—San Francisco Classical Voice
- First Year Musicianship
- Second Year Musicianship
- First Year Music Theory
- Second Year Music Theory
- Advanced Musicianship
- Score Reading at the Piano
- Keyboard Harmony
- Advanced Analysis
- Topics in Musical Analysis
- MM, San Francisco Conservatory of Music
- BM, San Francisco Conservatory of Music
- Amor Musica Chamber Players
- Chrysanthemum Ragtime Band
AWARDS AND DISTINCTIONS
- Sarlo Foundation Award for Excellence in Teaching, San Francisco Conservatory of Music, 2008
- Barbara K. Fromm Chair in Classical Music, University of San Francisco
What is your hometown?
What is your favorite recording?
Far too many to identify an individual example.
What are you passionate about outside of music?
My home and its evolution.
Who were your major teachers?
Elizabeth Katzenellenbogen (Peabody Conservatory), Nathan Schwartz (San Francisco Conservatory), and Laurette Goldberg (San Francisco Conservatory).
What is a favorite quote that you repeatedly tell students?
“It's all lines and spaces, just lines and spaces!”
What question do you wish students would ask sooner rather than later?
“What are some of the most efficient ways to practice?”
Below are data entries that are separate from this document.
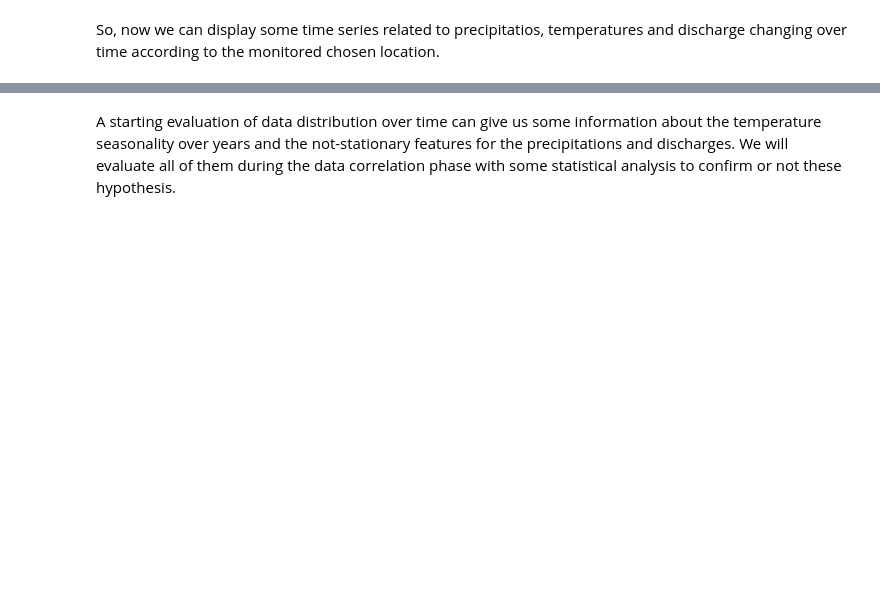
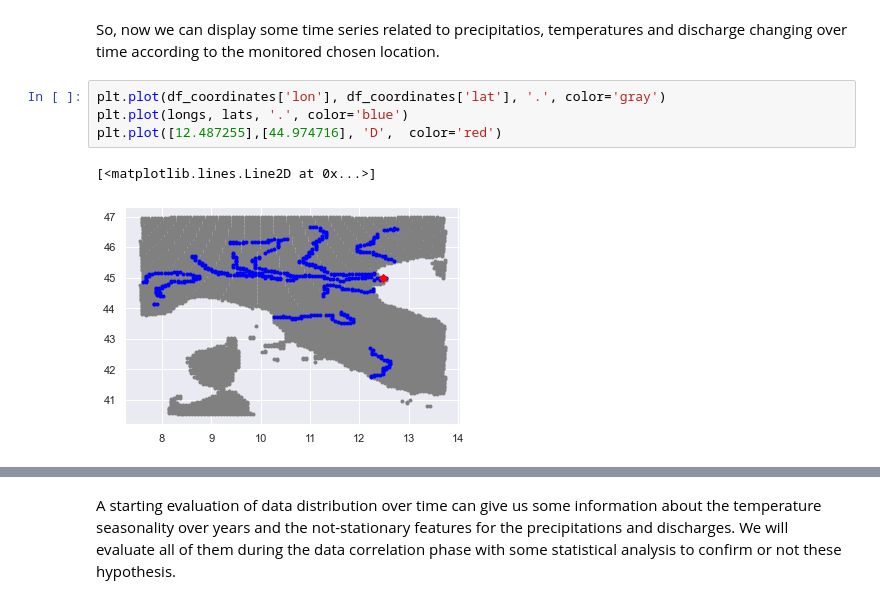
Before and after one commit to kode-git/copernicus, a Jupyter notebook: notebooks/data_aggregation.ipynb, the cells around one changed output, grey strips where cells are left out. Drawn from its saved outputs; the diff is of its cells as text; blank space fills up the shorter version.

```diff
--- a/notebooks/data_aggregation.ipynb
+++ b/notebooks/data_aggregation.ipynb
@@ -154,5 +191,12 @@ df.head()
 # %% [markdown]
 So, now we can display some time series related to precipitatios, temperatures and discharge changing over time according to the monitored chosen location.
+# %%
+plt.plot(df_coordinates['lon'], df_coordinates['lat'], '.', color='gray')
+plt.plot(longs, lats, '.', color='blue')
+plt.plot([12.487255],[44.974716], 'D',  color='red')
+# %% [output]
+[<matplotlib.lines.Line2D at 0x...>]
+[figure, added]
 # %%
 # display the discharge values of the chosen coordinates
 df_time = pd.DataFrame()
```
Also changed, not shown: parts of 7 cells of this notebook, 2 other files.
What was the defining moment when you decided to pursue music as a career?
I have known that since I was four years old; there was no single defining moment.
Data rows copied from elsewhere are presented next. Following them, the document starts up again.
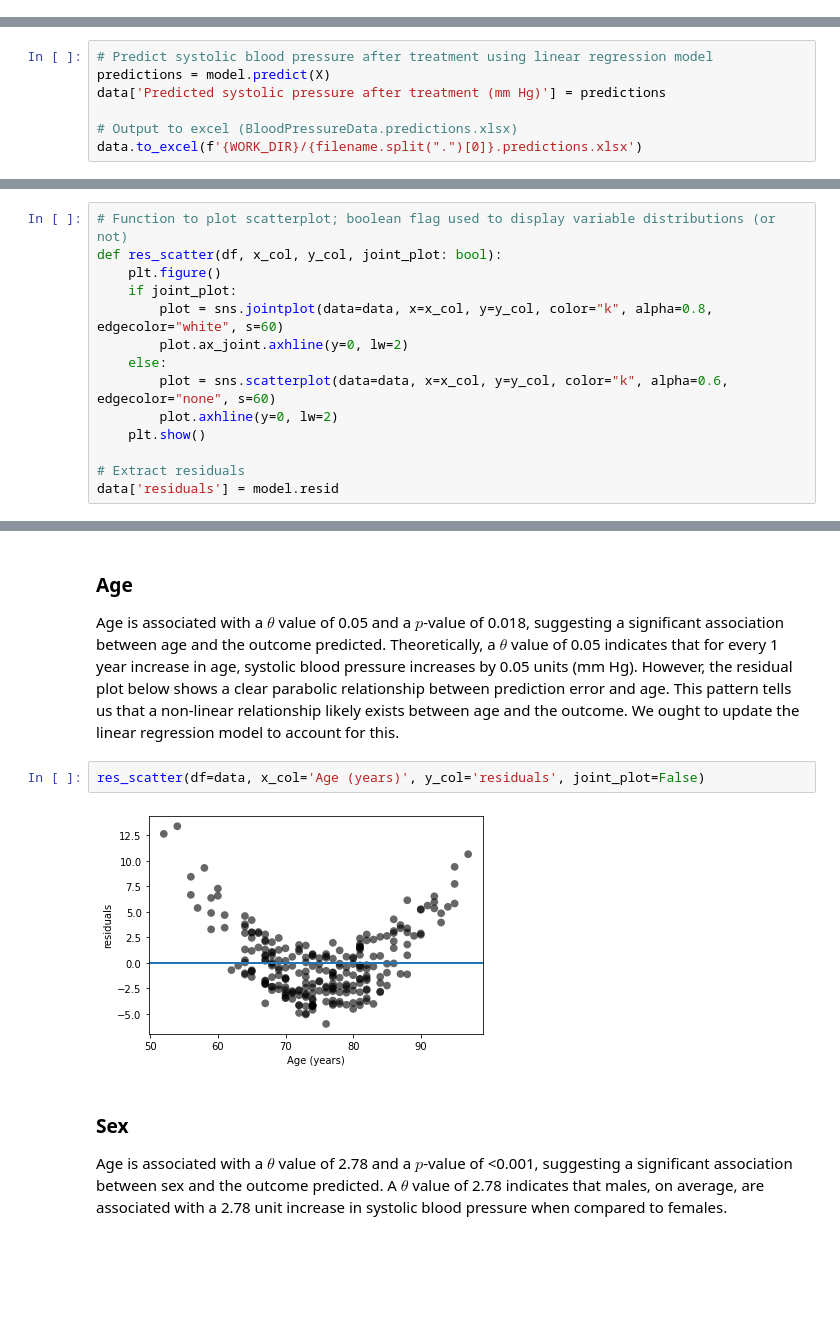
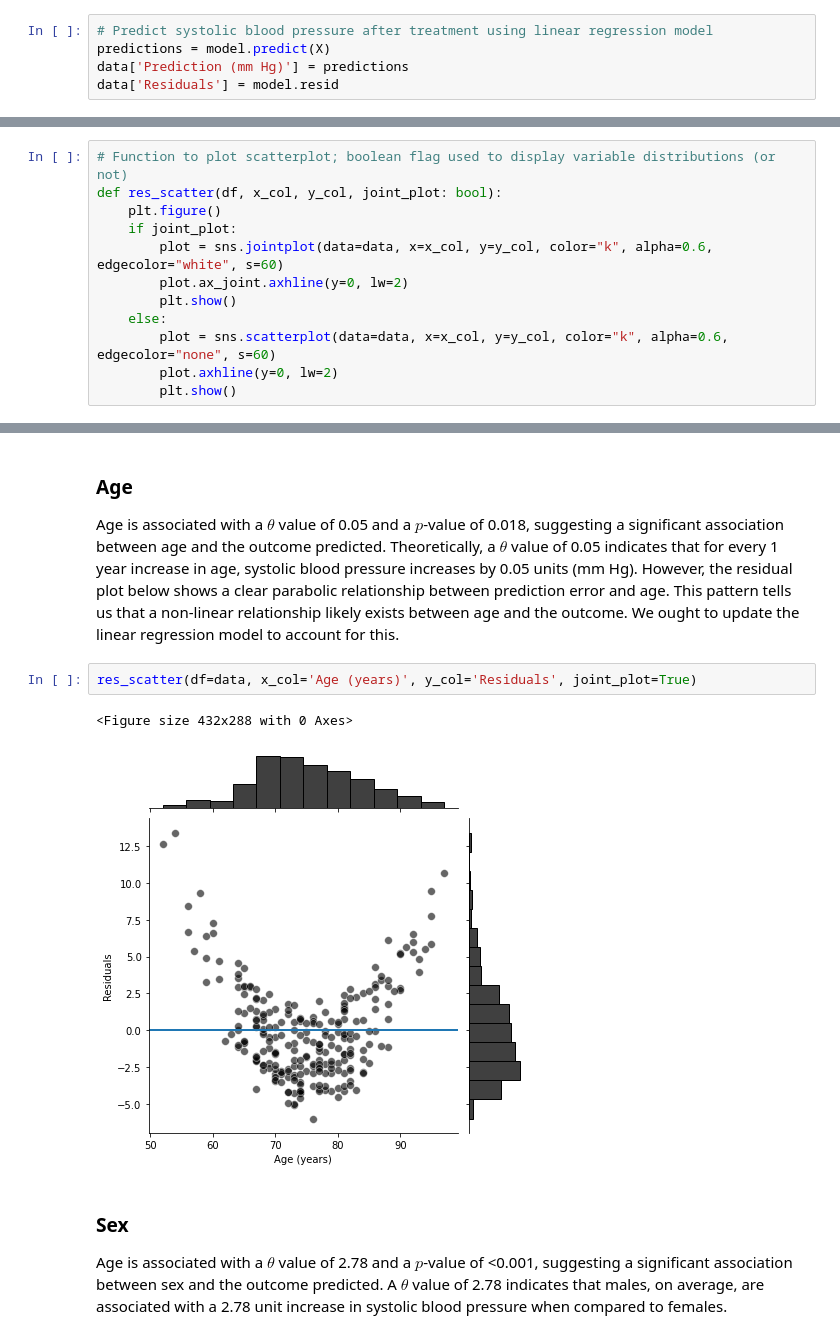
Before and after one commit to BrentonGraham/biomedical-ml-anschutz, a Jupyter notebook: 1. Linear Regression/LinearRegression.ipynb, the cells around one changed output, grey strips where cells are left out. Saved outputs shown, nothing was run; the diff lists cells and outputs as text; blank space fills up the shorter version.

```diff
--- a/1. Linear Regression/LinearRegression.ipynb
+++ b/1. Linear Regression/LinearRegression.ipynb
@@ -78,4 +85,9 @@ Notes:
 [1] Standard Errors assume that the covariance matrix of the errors is correctly specified.
 [2] The condition number is large, 2.63e+03. This might indicate that there are
 strong multicollinearity or other numerical problems.
+# %%
+# Predict systolic blood pressure after treatment using linear regression model
+predictions = model.predict(X)
+data['Prediction (mm Hg)'] = predictions
+data['Residuals'] = model.resid
 # %% [markdown]
@@ -103,10 +113,3 @@ Adjusted R-squared: 0.96
-# %%
-# Predict systolic blood pressure after treatment using linear regression model
-predictions = model.predict(X)
-data['Predicted systolic pressure after treatment (mm Hg)'] = predictions
-
-# Output to excel (BloodPressureData.predictions.xlsx)
-data.to_excel(f'{WORK_DIR}/{filename.split(".")[0]}.predictions.xlsx')
 # %% [markdown]
 # Model Diagnostics & Discussion
 # %%
@@ -114,15 +117,13 @@ data.to_excel(f'{WORK_DIR}/{filename.split(".")[0]}.predictions.xlsx')
 def res_scatter(df, x_col, y_col, joint_plot: bool):
     plt.figure()
     if joint_plot:
-        plot = sns.jointplot(data=data, x=x_col, y=y_col, color="k", alpha=0.8, edgecolor="white", s=60)
+        plot = sns.jointplot(data=data, x=x_col, y=y_col, color="k", alpha=0.6, edgecolor="white", s=60)
         plot.ax_joint.axhline(y=0, lw=2)
+        plt.show()
     else:
         plot = sns.scatterplot(data=data, x=x_col, y=y_col, color="k", alpha=0.6, edgecolor="none", s=60)
         plot.axhline(y=0, lw=2)
-    plt.show()
-
-# Extract residuals
-data['residuals'] = model.resid
+        plt.show()
 # %% [markdown]
 ## Residuals vs Predicted Outcome
 The residual distribution is not evenly/normally distributed around zero. The skew exists due to outlier residual values above the y axis - these are observations in which the model underpredicted the true value.
@@ -140,9 +139,10 @@ res_scatter(df=data,
 
 Age is associated with a $\theta$ value of 0.05 and a $p$-value of 0.018, suggesting a significant association between age and the outcome predicted. Theoretically, a $\theta$ value of 0.05 indicates that for every 1 year increase in age, systolic blood pressure increases by 0.05 units (mm Hg). However, the residual plot below shows a clear parabolic relationship between prediction error and age. This pattern tells us that a non-linear relationship likely exists between age and the outcome. We ought to update the linear regression model to account for this.
 # %%
-res_scatter(df=data, x_col='Age (years)', y_col='residuals', joint_plot=False)
+res_scatter(df=data, x_col='Age (years)', y_col='Residuals', joint_plot=True)
 # %% [output]
+<Figure size 432x288 with 0 Axes>
-[figure, old version]
+[figure, new version]
 # %% [markdown]
 ### Sex
 Age is associated with a $\theta$ value of 2.78 and a $p$-value of <0.001, suggesting a significant association between sex and the outcome predicted. A $\theta$ value of 2.78 indicates that males, on average, are associated with a 2.78 unit increase in systolic blood pressure when compared to females.
```
Also changed, not shown: parts of 20 cells of this notebook, 1 other file.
What was a turning point in your career?
Coming to recognize myself as an effective and engaging speaker and writer on music, in addition to being a pianist and teacher.
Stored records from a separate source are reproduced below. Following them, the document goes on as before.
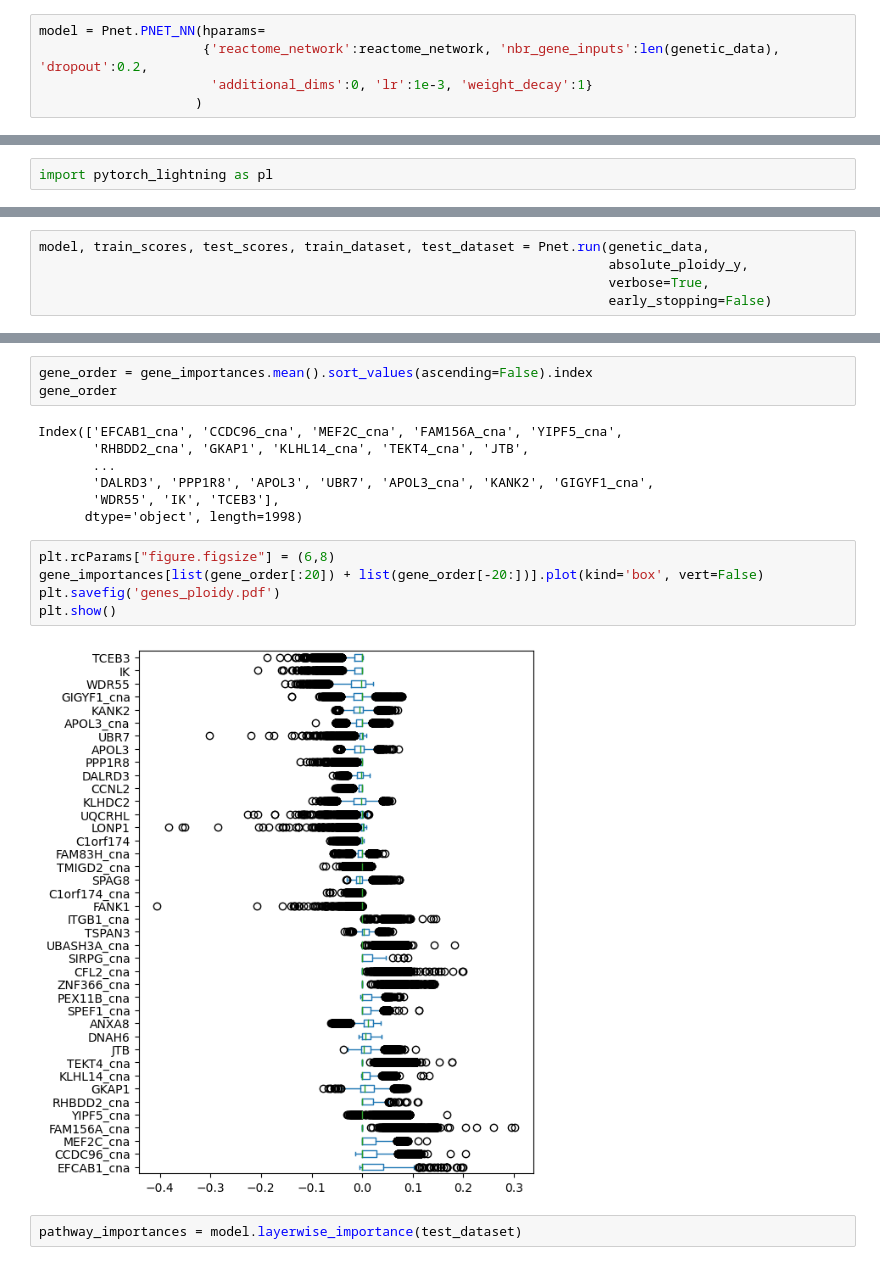
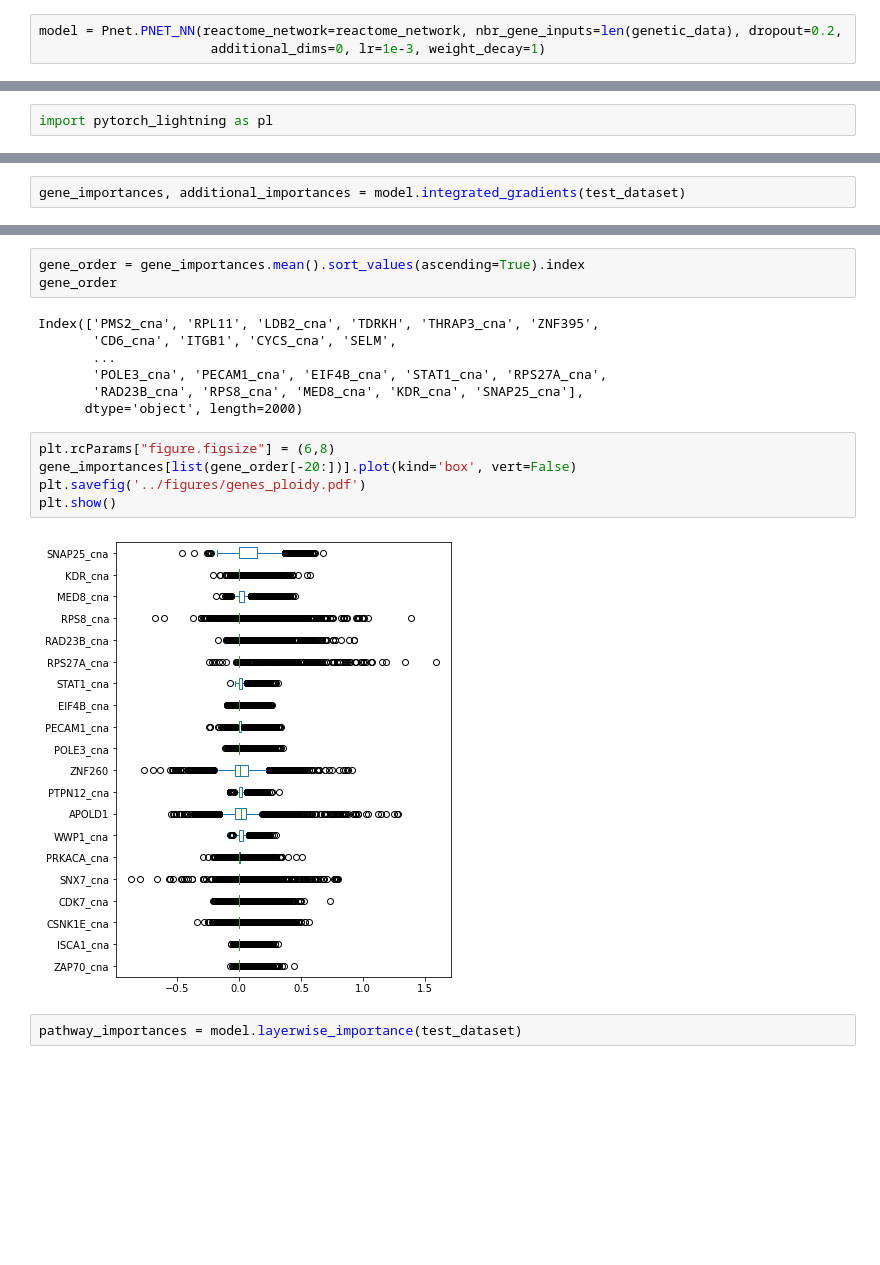
Before and after one commit to vanallenlab/pnet, a Jupyter notebook: src/PanCancer_ploidy.ipynb, the cells around one changed output, grey strips where cells are left out. Cells and saved outputs as stored; diff of their text form; blank space fills up the shorter version.

```diff
--- a/src/PanCancer_ploidy.ipynb
+++ b/src/PanCancer_ploidy.ipynb
@@ -150,8 +133,6 @@ Found 999 overlapping genes
 # %%
-model = Pnet.PNET_NN(hparams=
-                     {'reactome_network':reactome_network, 'nbr_gene_inputs':len(genetic_data), 'dropout':0.2,
-                      'additional_dims':0, 'lr':1e-3, 'weight_decay':1}
-                    )
+model = Pnet.PNET_NN(reactome_network=reactome_network, nbr_gene_inputs=len(genetic_data), dropout=0.2,
+                      additional_dims=0, lr=1e-3, weight_decay=1)
 # %%
 train_loader, val_loader = pnet_loader.to_dataloader(train_dataset, test_dataset, 64)
 # %%
@@ -185,5 +165,0 @@ RuntimeError: expected scalar type BFloat16 but found Float
-# %%
-model, train_scores, test_scores, train_dataset, test_dataset = Pnet.run(genetic_data,
-                                                                         absolute_ploidy_y,
-                                                                         verbose=True,
-                                                                         early_stopping=False)
@@ -256,0 +239,2 @@ dtype: float32
+# %%
+gene_importances, additional_importances = model.integrated_gradients(test_dataset)
@@ -257,20 +261,20 @@ dtype: float32
 # %%
-gene_order = gene_importances.mean().sort_values(ascending=False).index
+gene_order = gene_importances.mean().sort_values(ascending=True).index
 gene_order
 # %% [output]
-Index(['EFCAB1_cna', 'CCDC96_cna', 'MEF2C_cna', 'FAM156A_cna', 'YIPF5_cna',
-       'RHBDD2_cna', 'GKAP1', 'KLHL14_cna', 'TEKT4_cna', 'JTB',
+Index(['PMS2_cna', 'RPL11', 'LDB2_cna', 'TDRKH', 'THRAP3_cna', 'ZNF395',
+       'CD6_cna', 'ITGB1', 'CYCS_cna', 'SELM',
        ...
-       'DALRD3', 'PPP1R8', 'APOL3', 'UBR7', 'APOL3_cna', 'KANK2', 'GIGYF1_cna',
-       'WDR55', 'IK', 'TCEB3'],
-      dtype='object', length=1998)
+       'POLE3_cna', 'PECAM1_cna', 'EIF4B_cna', 'STAT1_cna', 'RPS27A_cna',
+       'RAD23B_cna', 'RPS8_cna', 'MED8_cna', 'KDR_cna', 'SNAP25_cna'],
+      dtype='object', length=2000)
 # %%
 plt.rcParams["figure.figsize"] = (6,8)
-gene_importances[list(gene_order[:20]) + list(gene_order[-20:])].plot(kind='box', vert=False)
-plt.savefig('genes_ploidy.pdf')
+gene_importances[list(gene_order[-20:])].plot(kind='box', vert=False)
+plt.savefig('../figures/genes_ploidy.pdf')
 plt.show()
 # %% [output]
-[figure, old version]
+[figure, new version]
 # %%
 pathway_importances = model.layerwise_importance(test_dataset)
 # %%
```
Also changed, not shown: parts of 39 cells of this notebook, 2 other files.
If you weren't a musician or teacher, what do you think you would be doing now?
Probably a career in the software industry.
What is your daily practice routine?
I study and write, plan lectures and presentations, rather than practice.
If you could play only three composers for the rest of your life, who would they be?
Haydn, Brahms, and Debussy.
From a music history perspective, what year and city are most important to you?
Vienna, 1770s through the 1790s.
What are your most important collaborations?
David Conte and the San Francisco Symphony Centennial.
Who are three students you have had the privilege of teaching?
Aaron Jay Kernis, Gyan Riley, and Teddy Abrams.
What recordings can we hear you on?
David Conte - Fantasy for Solo Piano, David Conte
Herbert Blomstedt: The San Francisco Years, Decca
Berlioz Nuits d'Ete, Philharmonia Baroque
Haydn Symphonies, Philharmonia Baroque
Keeping Score Companions, SFS Media